Input for this task.
_ _ _ _

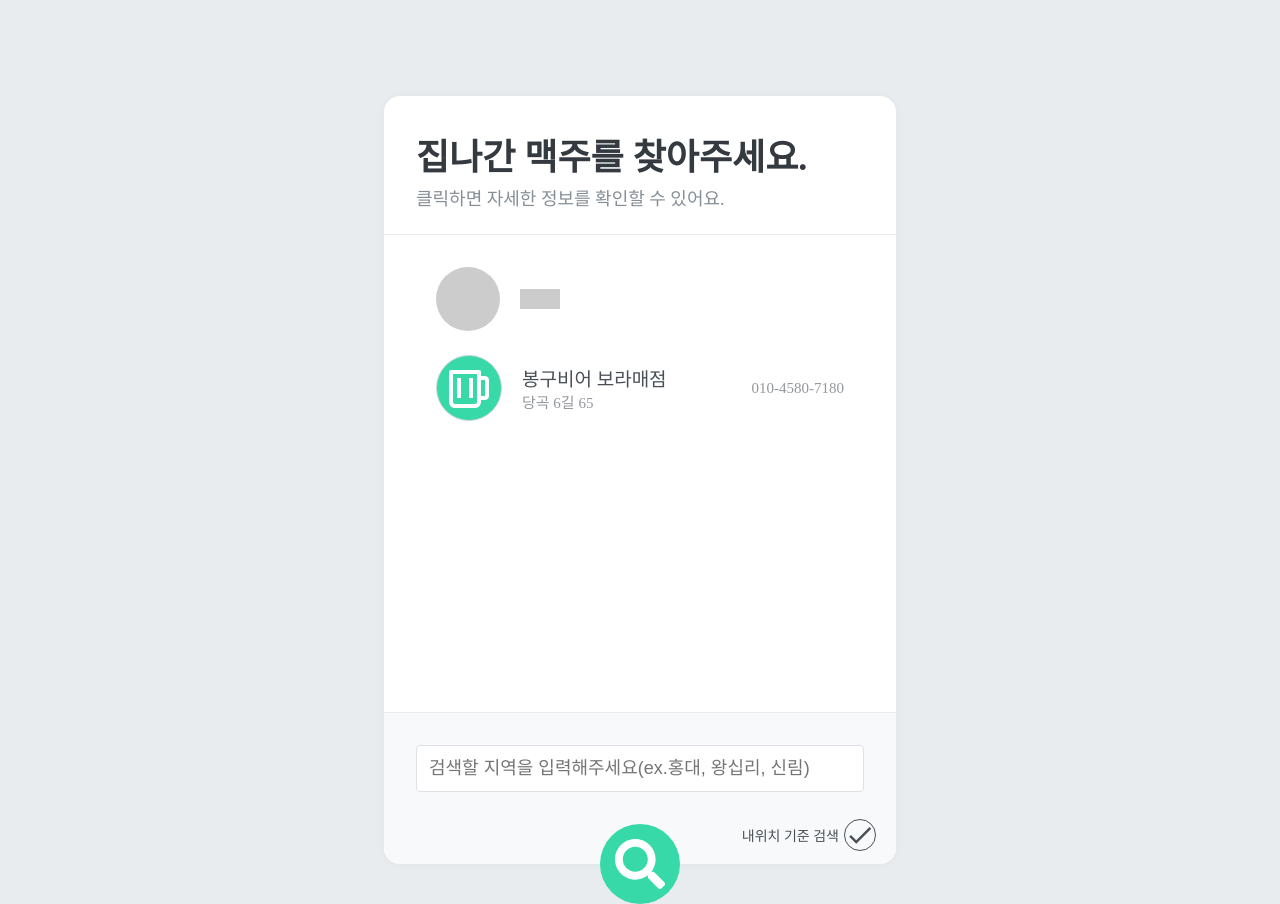
Repository: THE-SOPT-WEB/kimNamjun
Page: / (app in week4/bring-my-beer/)
The author's editor kept a copy of each file at every save. The page is drawn from the files as they stood at one save, then again after a run of saves.
The browser window is 1280 px wide. The pictures show the whole page.
The project was rebuilt for these pictures with package versions that can differ from the ones it lists, and the page was loaded fresh each time.

Above is the page before, as saved 2022-05-13 03:29:41.

After the next 2 saves:
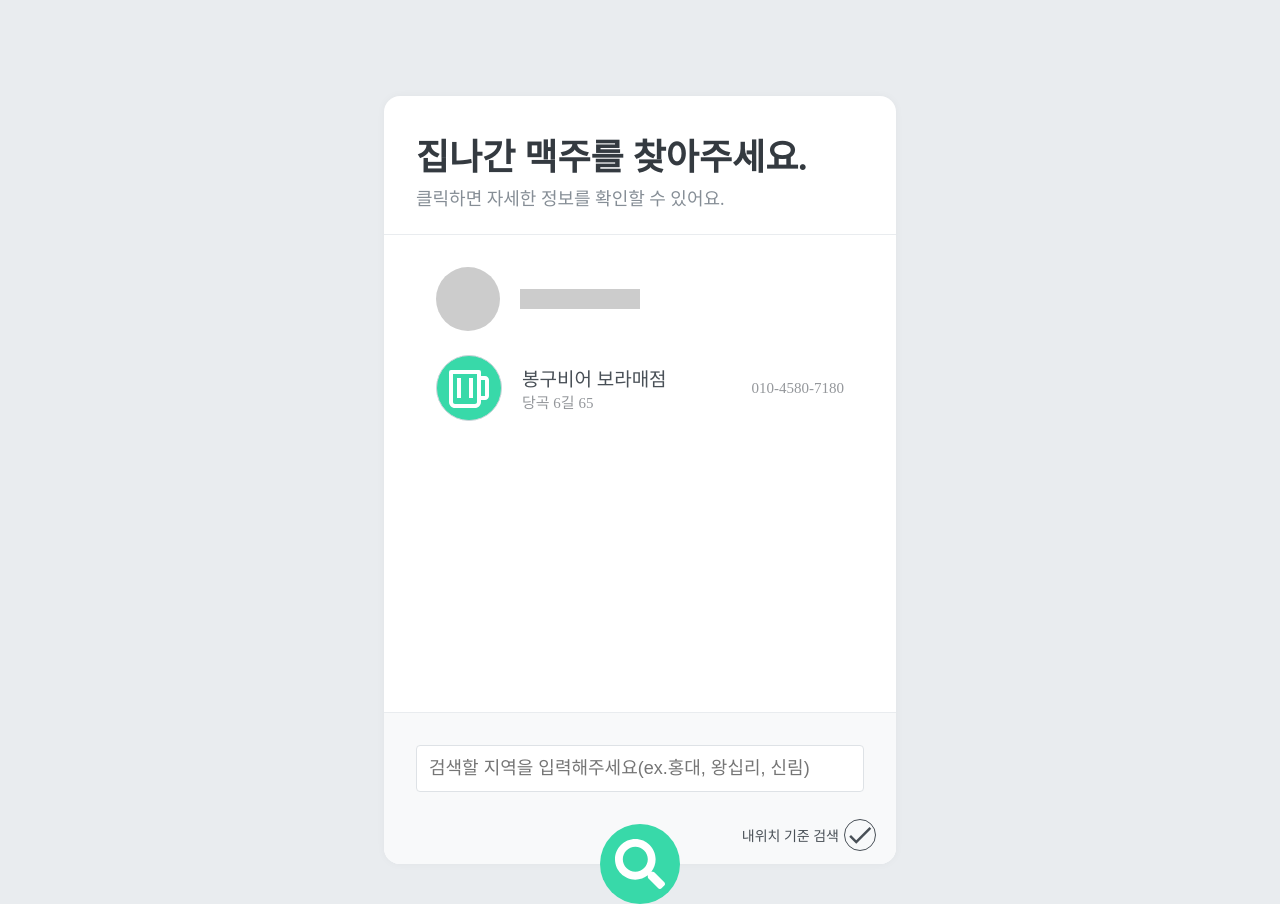
The 2 saves are shown as one change because they came seconds apart.
The last was saved 27 s later.
--- a/week4/bring-my-beer/src/components/SkeletonItem.jsx
+++ b/week4/bring-my-beer/src/components/SkeletonItem.jsx
@@ -28,7 +28,7 @@ const Adress = styled.div`
 `
 
 const  Contact = styled.div`
-  width: 20px;
+  width: 100px;
   height:20px;
   background-color: #ccc;
 `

_ _ _ _

Go through the material above and report each line containing "saves".

Written response.
The author's editor kept a copy of each file at every save. The page is drawn from the files as they stood at one save, then again after a run of saves.
After the next 2 saves:
The 2 saves are shown as one change because they came seconds apart.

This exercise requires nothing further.